A number of recent arguments purport to show that imprecise credences are incompatible with accuracyfirst epistemology. If correct, this conclusion suggests a conflict between evidential a... 

When it comes to epistemic normativity, should we take the good to be prior to the right? That is, should we ground facts about what we ought and ought not believe on a given occasion in facts about the value of being in certain cognitive states (such as, for example, the value of having true beliefs)? The overwhelming answer among contemporary epistemologists is “Yes, we should.” This essay argues to the contrary. Just as taking the good to be prior to (...) 

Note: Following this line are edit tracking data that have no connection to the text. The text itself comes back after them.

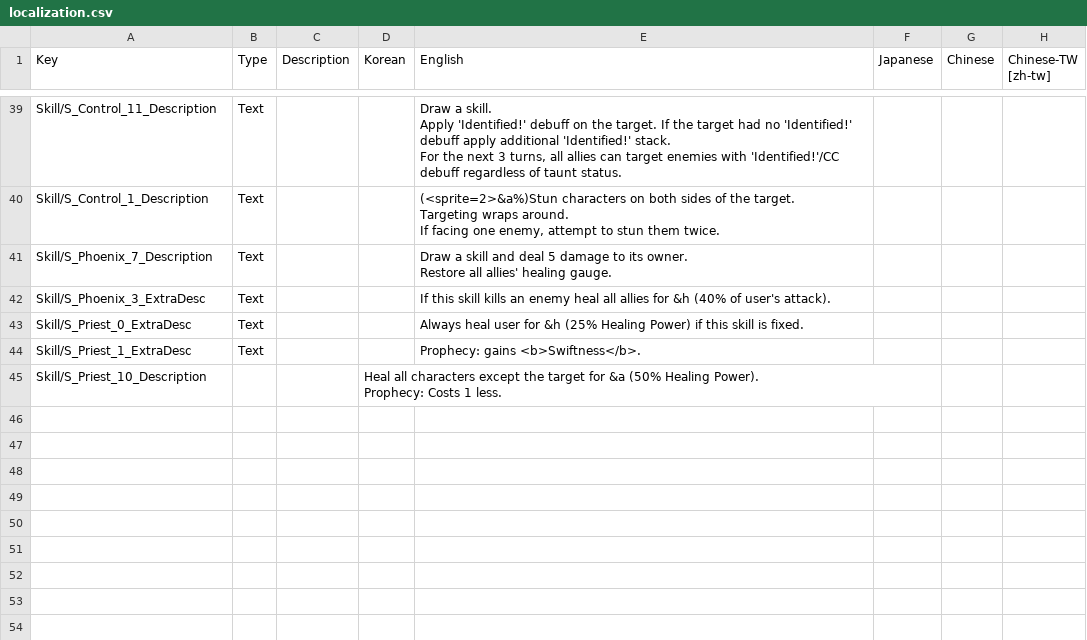
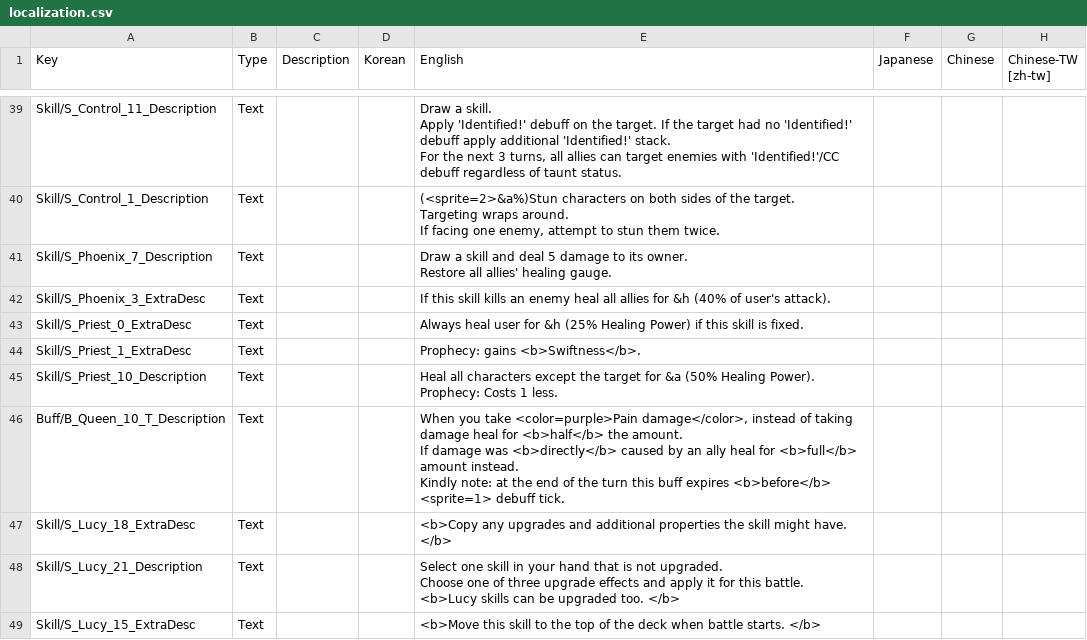
Before and after one commit to Neoshrimp/Jareds-rebalance-mod, a CSV file: src/Character-rebalance/Resources/localization.csv, drawn as a sheet; only a part is shown, gaps mark what is left out.

Commit message:
Finish Lucy skills

```diff
--- a/src/Character-rebalance/Resources/localization.csv
+++ b/src/Character-rebalance/Resources/localization.csv
@@ -89,3 +89,13 @@ Skill/S_Priest_0_ExtraDesc,Text,,,"Always heal user for &h (25% Healing Power) i
 Skill/S_Priest_1_ExtraDesc,Text,,,"Prophecy: gains <b>Swiftness</b>.",,,
-Skill/S_Priest_10_Description,,,"Heal all characters except the target for &a (50% Healing Power).
-Prophecy: Costs 1 less.",,,
+Skill/S_Priest_10_Description,Text,,,"Heal all characters except the target for &a (50% Healing Power).
+Prophecy: Costs 1 less.",,,
+Buff/B_Queen_10_T_Description,Text,,,"When you take <color=purple>Pain damage</color>, instead of taking damage heal for <b>half</b> the amount.
+If damage was <b>directly</b> caused by an ally heal for <b>full</b> amount instead.
+Kindly note: at the end of the turn this buff expires <b>before</b> <sprite=1> debuff tick.",,,
+Skill/S_Lucy_18_ExtraDesc,Text,,,"
+<b>Copy any upgrades and additional properties the skill might have. </b>",,,
+Skill/S_Lucy_21_Description,Text,,,"Select one skill in your hand that is not upgraded.
+Choose one of three upgrade effects and apply it for this battle.
+<b>Lucy skills can be upgraded too. </b>",,,
+Skill/S_Lucy_15_ExtraDesc,Text,,,"
+<b>Move this skill to the top of the deck when battle starts. </b>",,,
```
Also changed, not shown: 3 other files.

Richard Pettigrew offers an extended investigation into a particular way of justifying the rational principles that govern our credences. The main principles that he justifies are the central tenets of Bayesian epistemology, though many other related principles are discussed along the way. Pettigrew looks to decision theory in order to ground his argument. He treats an agent's credences as if they were a choice she makes between different options, gives an account of the purely epistemic utility enjoyed by different sets (...) 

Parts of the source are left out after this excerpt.